Your response should consist solely of the records, written out exactly.

-- Opening Marker --

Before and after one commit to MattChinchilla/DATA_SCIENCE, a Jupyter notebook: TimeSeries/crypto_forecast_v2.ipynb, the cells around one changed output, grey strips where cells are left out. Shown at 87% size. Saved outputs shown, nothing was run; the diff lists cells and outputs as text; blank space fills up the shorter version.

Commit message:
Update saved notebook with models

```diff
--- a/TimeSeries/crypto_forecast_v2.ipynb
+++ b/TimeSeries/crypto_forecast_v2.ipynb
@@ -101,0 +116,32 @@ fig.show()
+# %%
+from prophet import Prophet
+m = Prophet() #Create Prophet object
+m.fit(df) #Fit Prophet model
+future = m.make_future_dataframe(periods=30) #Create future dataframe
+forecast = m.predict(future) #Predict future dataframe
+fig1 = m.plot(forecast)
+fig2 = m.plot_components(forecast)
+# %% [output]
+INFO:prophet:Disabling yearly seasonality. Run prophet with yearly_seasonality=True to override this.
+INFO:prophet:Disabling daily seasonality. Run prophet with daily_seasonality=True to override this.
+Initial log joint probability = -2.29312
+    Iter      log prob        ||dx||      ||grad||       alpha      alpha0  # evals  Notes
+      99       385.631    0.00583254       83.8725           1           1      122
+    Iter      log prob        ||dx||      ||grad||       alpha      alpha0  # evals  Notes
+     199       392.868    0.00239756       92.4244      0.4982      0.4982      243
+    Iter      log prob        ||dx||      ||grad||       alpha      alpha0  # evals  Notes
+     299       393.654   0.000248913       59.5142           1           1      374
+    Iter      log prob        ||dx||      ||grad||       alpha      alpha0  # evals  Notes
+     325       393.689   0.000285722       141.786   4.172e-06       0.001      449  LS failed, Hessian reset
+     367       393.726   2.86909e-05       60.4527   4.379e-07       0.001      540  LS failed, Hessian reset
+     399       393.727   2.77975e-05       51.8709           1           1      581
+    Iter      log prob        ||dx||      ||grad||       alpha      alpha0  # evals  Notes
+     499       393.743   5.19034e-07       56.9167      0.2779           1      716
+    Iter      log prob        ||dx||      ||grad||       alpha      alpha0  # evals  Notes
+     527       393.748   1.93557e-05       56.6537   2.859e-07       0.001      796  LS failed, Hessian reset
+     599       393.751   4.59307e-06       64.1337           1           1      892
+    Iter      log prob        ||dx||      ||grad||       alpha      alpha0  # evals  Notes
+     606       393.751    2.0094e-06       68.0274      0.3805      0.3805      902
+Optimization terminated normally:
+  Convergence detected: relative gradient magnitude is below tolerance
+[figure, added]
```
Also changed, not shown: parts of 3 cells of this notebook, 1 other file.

-- Closing Marker --

▸ Solution to the problem
Before and after one commit to MattChinchilla/DATA_SCIENCE, a Jupyter notebook: TimeSeries/crypto_forecast_v2.ipynb, the cells around one changed output, grey strips where cells are left out. Shown at 87% size. Saved outputs shown, nothing was run; the diff lists cells and outputs as text; blank space fills up the shorter version.

Commit message:
Update saved notebook with models

```diff
--- a/TimeSeries/crypto_forecast_v2.ipynb
+++ b/TimeSeries/crypto_forecast_v2.ipynb
@@ -101,0 +116,32 @@ fig.show()
+# %%
+from prophet import Prophet
+m = Prophet() #Create Prophet object
+m.fit(df) #Fit Prophet model
+future = m.make_future_dataframe(periods=30) #Create future dataframe
+forecast = m.predict(future) #Predict future dataframe
+fig1 = m.plot(forecast)
+fig2 = m.plot_components(forecast)
+# %% [output]
+INFO:prophet:Disabling yearly seasonality. Run prophet with yearly_seasonality=True to override this.
+INFO:prophet:Disabling daily seasonality. Run prophet with daily_seasonality=True to override this.
+Initial log joint probability = -2.29312
+    Iter      log prob        ||dx||      ||grad||       alpha      alpha0  # evals  Notes
+      99       385.631    0.00583254       83.8725           1           1      122
+    Iter      log prob        ||dx||      ||grad||       alpha      alpha0  # evals  Notes
+     199       392.868    0.00239756       92.4244      0.4982      0.4982      243
+    Iter      log prob        ||dx||      ||grad||       alpha      alpha0  # evals  Notes
+     299       393.654   0.000248913       59.5142           1           1      374
+    Iter      log prob        ||dx||      ||grad||       alpha      alpha0  # evals  Notes
+     325       393.689   0.000285722       141.786   4.172e-06       0.001      449  LS failed, Hessian reset
+     367       393.726   2.86909e-05       60.4527   4.379e-07       0.001      540  LS failed, Hessian reset
+     399       393.727   2.77975e-05       51.8709           1           1      581
+    Iter      log prob        ||dx||      ||grad||       alpha      alpha0  # evals  Notes
+     499       393.743   5.19034e-07       56.9167      0.2779           1      716
+    Iter      log prob        ||dx||      ||grad||       alpha      alpha0  # evals  Notes
+     527       393.748   1.93557e-05       56.6537   2.859e-07       0.001      796  LS failed, Hessian reset
+     599       393.751   4.59307e-06       64.1337           1           1      892
+    Iter      log prob        ||dx||      ||grad||       alpha      alpha0  # evals  Notes
+     606       393.751    2.0094e-06       68.0274      0.3805      0.3805      902
+Optimization terminated normally:
+  Convergence detected: relative gradient magnitude is below tolerance
+[figure, added]
```
Also changed, not shown: parts of 3 cells of this notebook, 1 other file.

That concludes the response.